Departments that issue Apostille stamps in South Africa
South African High Court
In South Africa, one can get an apostille stamp at the South African High Court. South Africa as a member state of the Hague Convention appointed The South African High Court as the designated authority to issue Apostille stamps. The High court in South Africa is the supreme court of law, therefore has jurisdiction over all matters, including issuing of apostilles. A notary public will have to notarise your document and then it will be apostilled at the High Court.
This is the process which you will have to through to get your document apostilled. You’ll need to get in contact with the High Court’s registrar, who works with all administration. Provide them with a notarised copy of your original document, which you will receive back in two to five days apostilled, for legal use in another country. Below is an example of what an Apostle by the High Court looks like.

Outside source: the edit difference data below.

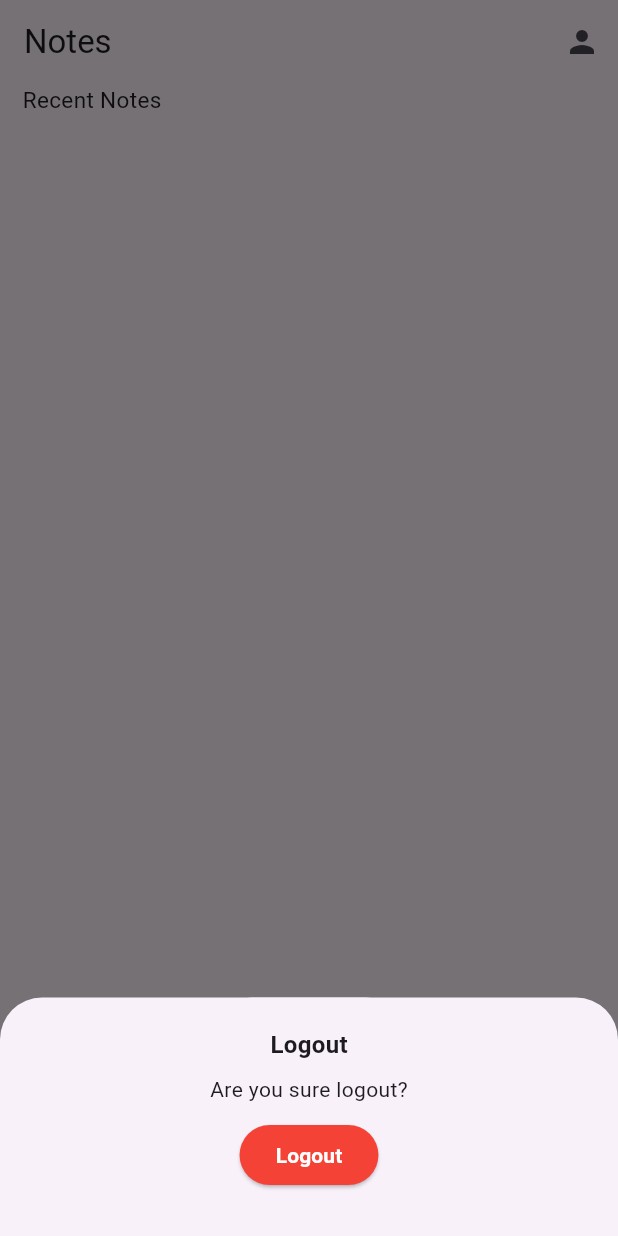
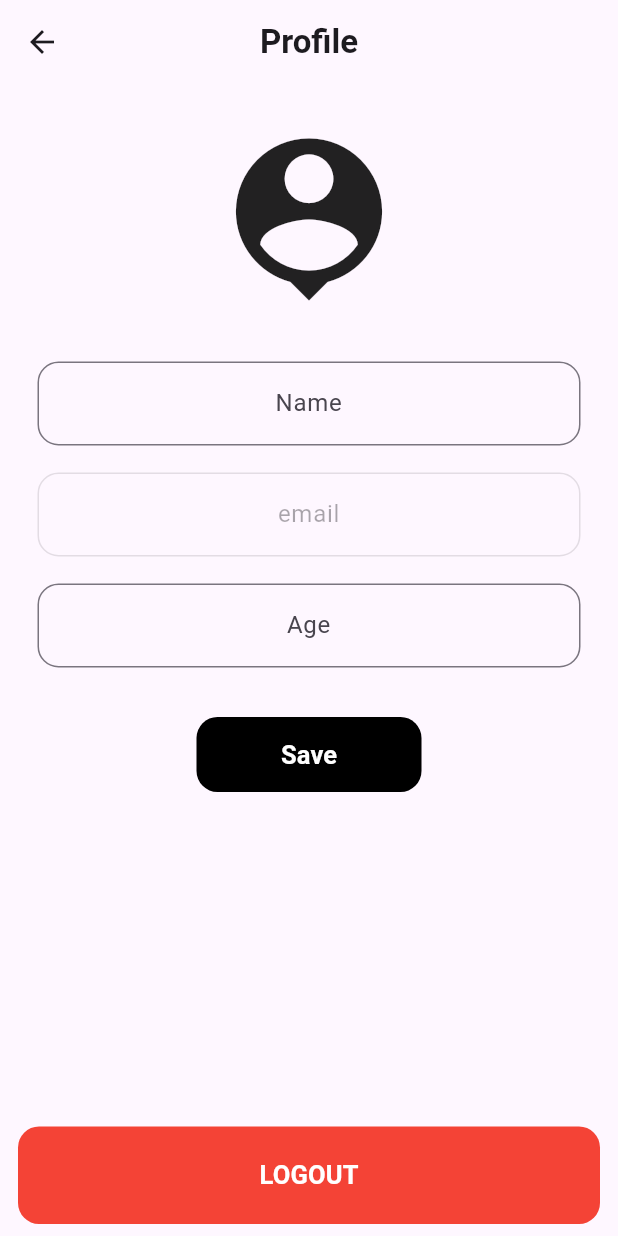
Before and after one commit to owl-madness/notes-app, a Flutter app: the HomeScreen screen opened directly, after a tap on the "person" icon, on a phone screen of 412 x 824 dp. Run offline on Flutter 3.47's test engine with Material 3 defaults, Android fonts, the light colour scheme and no system bars; our stand-ins replace cloud_firestore, firebase_auth, firebase_core, shared_preferences; accounts and stored records are empty.

Commit message:
profile management

```diff
--- /dev/null
+++ b/devtools_options.yaml
@@ -0,0 +1 @@
+extensions:
--- a/lib/authentication/controller/auth_provider.dart
+++ b/lib/authentication/controller/auth_provider.dart
@@ -1,8 +1,9 @@
-
+import 'package:cloud_firestore/cloud_firestore.dart';
 import 'package:flutter/material.dart';
 import 'package:notes_app/authentication/authentication_helper.dart';
 import 'package:notes_app/authentication/screen/signin_screen.dart';
 import 'package:notes_app/notes/screen/home_screen.dart';
+import 'package:notes_app/user/model/user_model.dart';
 import 'package:notes_app/utilities/appconfigs.dart';
 import 'package:shared_preferences/shared_preferences.dart';
 
@@ -63,14 +64,27 @@ class AuthProvider extends ChangeNotifier {
             final pref = await SharedPreferences.getInstance();
             pref.setString(AppConfig.userIDPrefKey, email);
             pref.setBool(AppConfig.loggedStateKey, true);
-            AppConfig.userID = email;
+
+            int? age;
+            String? name;
+            var user = await FirebaseFirestore.instance
+                .collection("note_user_details")
+                .get();
+            for (var value in user.docs) {
+              if (value["note_user_id"].toLowerCase().trim() ==
+                  email.toLowerCase().trim()) {
+                age = int.tryParse(value["note_user_age"]);
+                name = value["note_user_name"];
+              }
+            }
+            AppConfig.userData = UserData(name: name, age: age, email: email);
+
             Navigator.pushReplacement(
                 context,
                 MaterialPageRoute(
-                  builder: (context) => HomeScreen(),
+                  builder: (context) => const HomeScreen(),
                 ));
           } else {
-            print('login result ${result}');
             ScaffoldMessenger.of(context)
                 .showSnackBar(SnackBar(content: Text(result.toString())));
           }
@@ -80,12 +94,11 @@ class AuthProvider extends ChangeNotifier {
       }
     } else {
       ScaffoldMessenger.of(context)
-          .showSnackBar(SnackBar(content: Text('Enter Credentials')));
+          .showSnackBar(const SnackBar(content: Text('Enter Credentials')));
     }
   }
 
   void signupUser(String email, String password, BuildContext context) {
-    print('$email : $password');
     if (email.isNotEmpty && password.isNotEmpty) {
       try {
         AuthenticationHelper()
@@ -98,29 +111,47 @@ class AuthProvider extends ChangeNotifier {
             passwordController.clear();
             cfpasswordController.clear();
             Navigator.pop(context);
-            print('sign in');
           } else {
-            print('sign result ${result.runtimeType}');
+            debugPrint('sign result $result');
           }
         });
       } catch (e) {
-        print('step5');
         print(e);
       }
     } else {
-      print('step6');
       ScaffoldMessenger.of(context)
           .showSnackBar(const SnackBar(content: Text('Enter Credentials')));
     }
   }
 
   void checkLoggedState(BuildContext context) async {
-    final pref = await  SharedPreferences.getInstance();
+    final pref = await SharedPreferences.getInstance();
     bool? loggedstate = pref.getBool(AppConfig.loggedStateKey);
-    if(loggedstate ?? false){
-      Navigator.push(context, MaterialPageRoute(builder: (context) => const HomeScreen(),));
+    if (loggedstate ?? false) {
+      var email = pref.getString(AppConfig.userIDPrefKey);
+      int? age;
+      String? name;
+      var user = await FirebaseFirestore.instance
+          .collection("note_user_details")
+          .get();
+      for (var value in user.docs) {
+        if (value["note_user_id"].toLowerCase().trim() ==
+            email?.toLowerCase().trim()) {
+          age = int.tryParse(value["note_user_age"]);
+          name = value["note_user_name"];
+        }
+      }
+      AppConfig.userData = UserData(name: name, age: age, email: email);
+
+      Navigator.pushAndRemoveUntil(
+          context,
+          MaterialPageRoute(builder: (context) => const HomeScreen()),
+          (route) => false);
     } else {
-      Navigator.push(context, MaterialPageRoute(builder: (context) => const SignInScreen(),));
+      Navigator.pushAndRemoveUntil(
+          context,
+          MaterialPageRoute(builder: (context) => const SignInScreen()),
+          (route) => false);
     }
   }
 }
--- a/lib/main.dart
+++ b/lib/main.dart
@@ -3,6 +3,7 @@ import 'package:flutter/material.dart';
 import 'package:notes_app/authentication/controller/auth_provider.dart';
 import 'package:notes_app/notes/controller/notes_provider.dart';
 import 'package:notes_app/authentication/screen/splash_screen.dart';
+import 'package:notes_app/user/controller/user_provider.dart';
 import 'package:provider/provider.dart';
 
 Future<void> main() async {
@@ -16,6 +17,9 @@ Future<void> main() async {
         ),
         ChangeNotifierProvider(
           create: (context) => NotesProvider(),
+        ),
+        ChangeNotifierProvider(
+          create: (context) => UserProvider(),
         ),
       ],
       child: const MyApp(),
--- a/lib/notes/controller/notes_provider.dart
+++ b/lib/notes/controller/notes_provider.dart
@@ -1,68 +1,21 @@
 import 'package:cloud_firestore/cloud_firestore.dart';
 import 'package:flutter/material.dart';
-import 'package:notes_app/authentication/screen/signin_screen.dart';
+import 'package:notes_app/user/screen/profile_screen.dart';
 import 'package:notes_app/utilities/appconfigs.dart';
-import 'package:shared_preferences/shared_preferences.dart';
 
 class NotesProvider extends ChangeNotifier {
   Stream<QuerySnapshot<Map<String, dynamic>>> get noteStream =>
       FirebaseFirestore.instance
           .collection("notes")
-          .where('user_id', isEqualTo: AppConfig.userID)
+          .where('user_id', isEqualTo: AppConfig.userData?.email)
           .snapshots();
 
   onProfileTap(BuildContext context) async {
-    showModalBottomSheet(
-      context: context,
-      builder: (context) {
-        return BottomSheet(
-          onClosing: () {},
-          builder: (context) {
-            return Padding(
-              padding: const EdgeInsets.symmetric(vertical: 20.0),
-              child: Column(
-                mainAxisSize: MainAxisSize.min,
-                children: [
-                  const Text(
-                    'Logout',
-                    style: TextStyle(fontSize: 16, fontWeight: FontWeight.bold),
-                  ),
-                  const SizedBox(
-                    height: 8,
-                  ),
-                  const Text('Are you sure logout?'),
-                  const SizedBox(
-                    height: 10,
-                  ),
-                  ElevatedButton(
-                    onPressed: () async {
-                      final pref = await SharedPreferences.getInstance();
-                      pref.setBool(AppConfig.loggedStateKey, false);
-                      pref.setString(AppConfig.userIDPrefKey, '');
-                      Navigator.pushReplacement(
-                          context,
-                          MaterialPageRoute(
-                              builder: (context) => const SignInScreen()));
-                    },
-                    style: const ButtonStyle(
-                      backgroundColor: MaterialStatePropertyAll(Colors.red),
-                    ),
-                    child: const Text(
-                      'Logout',
-                      style: TextStyle(
-                          color: Colors.white, fontWeight: FontWeight.bold),
-                    ),
-                  ),
-                  const SizedBox(
-                    height: 10,
-                  ),
-                ],
-              ),
-            );
-          },
-        );
-      },
-    );
+    Navigator.push(
+        context,
+        MaterialPageRoute(
+          builder: (context) => const ProfileScreen(),
+        ));
   }
 
   navigateScreen(BuildContext context, Widget newPage) {
@@ -86,7 +39,7 @@ class NotesProvider extends ChangeNotifier {
       String dateTime) async {
     FirebaseFirestore.instance.collection("notes").add({
       "creation_date": dateTime,
-      "user_id": AppConfig.userID,
+      "user_id": AppConfig.userData,
       "note_title": noteTitle,
       "note_content": noteContent
     }).then((value) {
--- /dev/null
+++ b/lib/user/model/user_model.dart
@@ -0,0 +1,23 @@
+class UserData {
+  final String? name;
+  final int? age;
+  final String? email;
+
+  UserData({required this.name, required this.age, required this.email});
+
+  Map<String, dynamic> toMap() {
+    return {
+      'name': name,
+      'age': age,
+      'email': email,
+    };
+  }
+
+  factory UserData.fromMap(Map<String, dynamic> map) {
+    return UserData(
+      name: map['name'],
+      age: map['age'],
+      email: map['email'],
+    );
+  }
+}
--- /dev/null
+++ b/lib/user/screen/profile_screen.dart
@@ -0,0 +1,141 @@
+import 'package:cloud_firestore/cloud_firestore.dart';
+import 'package:flutter/material.dart';
+import 'package:flutter/services.dart';
+import 'package:notes_app/user/controller/user_provider.dart';
+import 'package:notes_app/utilities/appconfigs.dart';
+import 'package:provider/provider.dart';
+
+class ProfileScreen extends StatelessWidget {
+  const ProfileScreen({super.key});
+
+  @override
+  Widget build(BuildContext context) {
+    return Scaffold(
+      appBar: AppBar(
+        centerTitle: true,
+        title: const Text(
+          'Profile',
+          style: TextStyle(fontWeight: FontWeight.bold),
+        ),
+      ),
+      bottomNavigationBar: TextButton(
+          onPressed: () => Provider.of<UserProvider>(context, listen: false)
+              .onLogoutPressed(context),
+          child: Container(
+            height: 65,
+            width: double.maxFinite,
+            alignment: Alignment.center,
+            decoration: BoxDecoration(
+                color: Colors.red, borderRadius: BorderRadius.circular(14)),
+            child: const Text(
+              'LOGOUT',
+              style: TextStyle(
+                  fontWeight: FontWeight.bold,
+                  fontSize: 17,
+                  color: Colors.white),
+            ),
+          )),
+      body: SingleChildScrollView(
+        child: Padding(
+          padding: const EdgeInsets.all(25.0),
+          child: Consumer<UserProvider>(
+            builder: (context, userProvider, child) => StreamBuilder(
+                stream: userProvider.userDataStream,
+                builder: (context, snapshot) {
+                  if (snapshot.connectionState == ConnectionState.waiting) {
+                    return const Center(
+                        child: CircularProgressIndicator.adaptive());
+                  }
+                  if (snapshot.hasData) {
+                    QueryDocumentSnapshot<Map<String, dynamic>>? userDoc =
+                        (snapshot.data?.docs.isNotEmpty ?? false)
+                            ? snapshot.data?.docs[0]
+                            : null;
+                    return Column(
+                      children: [
+                        const Icon(
+                          Icons.person_pin,
+                          size: 130,
+                        ),
+                        const SizedBox(
+                          height: 30.0,
+                        ),
+                        TextFormField(
+                          initialValue: userDoc?["note_user_name"] ?? '',
+                          textAlign: TextAlign.center,
+                          decoration: const InputDecoration(
+                            hintText: 'Name',
+                            border: OutlineInputBorder(
+                              borderRadius: BorderRadius.all(
+                                Radius.circular(14),
+                              ),
+                            ),
+                          ),onChanged: (value) => userProvider.nameString = value,
+                        ),
+                        const SizedBox(
+                          height: 18.0,
+                        ),
+                        TextFormField(
+                          initialValue: AppConfig.userData?.email,
+                          textAlign: TextAlign.center,
+                          decoration: const InputDecoration(
+                            hintText: 'email',
+                            border: OutlineInputBorder(
+                                borderRadius:
+                                    BorderRadius.all(Radius.circular(14))),
+                            enabled: false,
+                          ),
+                        ),
+                        const SizedBox(
+                          height: 18.0,
+                        ),
+                        TextFormField(
+                          initialValue: (userDoc?["note_user_age"] ?? '').toString(),
+                          textAlign: TextAlign.center,
+                          keyboardType: TextInputType.number,
+                          inputFormatters: [
+                            FilteringTextInputFormatter.digitsOnly
+                          ],
+                          decoration: const InputDecoration(
+                            hintText: 'Age',
+                            border: OutlineInputBorder(
+                                borderRadius:
+                                    BorderRadius.all(Radius.circular(14),),),
+                          ),
+                          onChanged: (value) => userProvider.ageString = value,
+                        ),
+                        const SizedBox(
+                          height: 25.0,
+                        ),
+                        TextButton(
+                            onPressed: () => Provider.of<UserProvider>(context,
+                                    listen: false)
+                                .saveUserDate(context),
+                            child: Container(
+                              height: 50,
+                              width: 150,
+                              alignment: Alignment.center,
+                              decoration: BoxDecoration(
+                                  color: Colors.black,
+                                  borderRadius: BorderRadius.circular(14)),
+                              child: const Text(
+                                'Save',
+                                style: TextStyle(
+                                    fontWeight: FontWeight.bold,
+                                    fontSize: 17,
+                                    color: Colors.white),
+                              ),
+                            )),
+                      ],
+                    );
+                  }
+                  return const Center(
+                    child: Text("Something went wrong!"),
+                  );
+                }),
+          ),
+        ),
+      ),
+    );
+  }
+}
--- a/lib/utilities/appconfigs.dart
+++ b/lib/utilities/appconfigs.dart
@@ -1,5 +1,7 @@
+import 'package:notes_app/user/model/user_model.dart';
+
 class AppConfig {
   static String loggedStateKey = 'LOGGEDSTATE_KEY';
   static String userIDPrefKey = 'USERID_KEY';
-  static String? userID;
+  static UserData? userData;
 }
```
Also changed, not shown: lib/user/controller/user_provider.dart (added, +126 -0 lines).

Department of International Relations and Cooperation (DIRCO)
Department of International Relations and Cooperation (DIRCO) in Pretoria is another department that is able to issue an Apostille stamp in South Africa. DIRCO serves the same purpose as The South African High Court when it comes to issuing Apostille stamps. Its main purpose is to assist in the creation of international law and the application of its rules. They also deal with foreign affairs. This entails that DIRCO is permitted to issue Apostilles. The legalisation division at DIRCO is the sector that does the Apostles of documents for legal use in other countries. They usually take about 2 to 4 weeks to have your documents ready. It used to take about 2 days, but since Covid-19 the waiting time has increased and they don’t allow walk-ins anymore.
DIRCO has to abide by the following rules in order for them to issue an apostille stamp: they need to verify that the documents are still legitimate. You must let them know which country you’ll be sending the documents to so that they can determine whether you need an Authentication certificate or an Apostille. You may first need to get your documents stamped or signed by an appropriate institution or department, depending on your documents. If that is the case then either a magistrate or a registrar of the South African High Court would have to sign the documents before DIRCO can provide you with the relevant Authentication Certificate or Apostille.
There are also Apostille agencies verified by DIRCO and the South African High Court to issue Apostilles. They can help with acquiring an Apostille stamp of your official documents to use outside of South Africa. Below is an example of an Apostille from DIRCO.
SA Apostille Services
At SA Apostille, we provide official document legalisation at a more convenient time through the High Court of Pretoria or DIRCO. We are aware of the challenges involved in planning an international vacation, and we can reduce your stress by assisting you in getting an apostille for your journey. Our team has years of experience in helping people and businesses get papers apostille-certified in South Africa for use in nations that are signatories to the Hague Convention. Send in your documents over to us and we will help you Apostille them within two days. Contact us for all your Apostille needs at 081 347 6060 | 012 348 3134 or send an email: firstname.lastname@example.org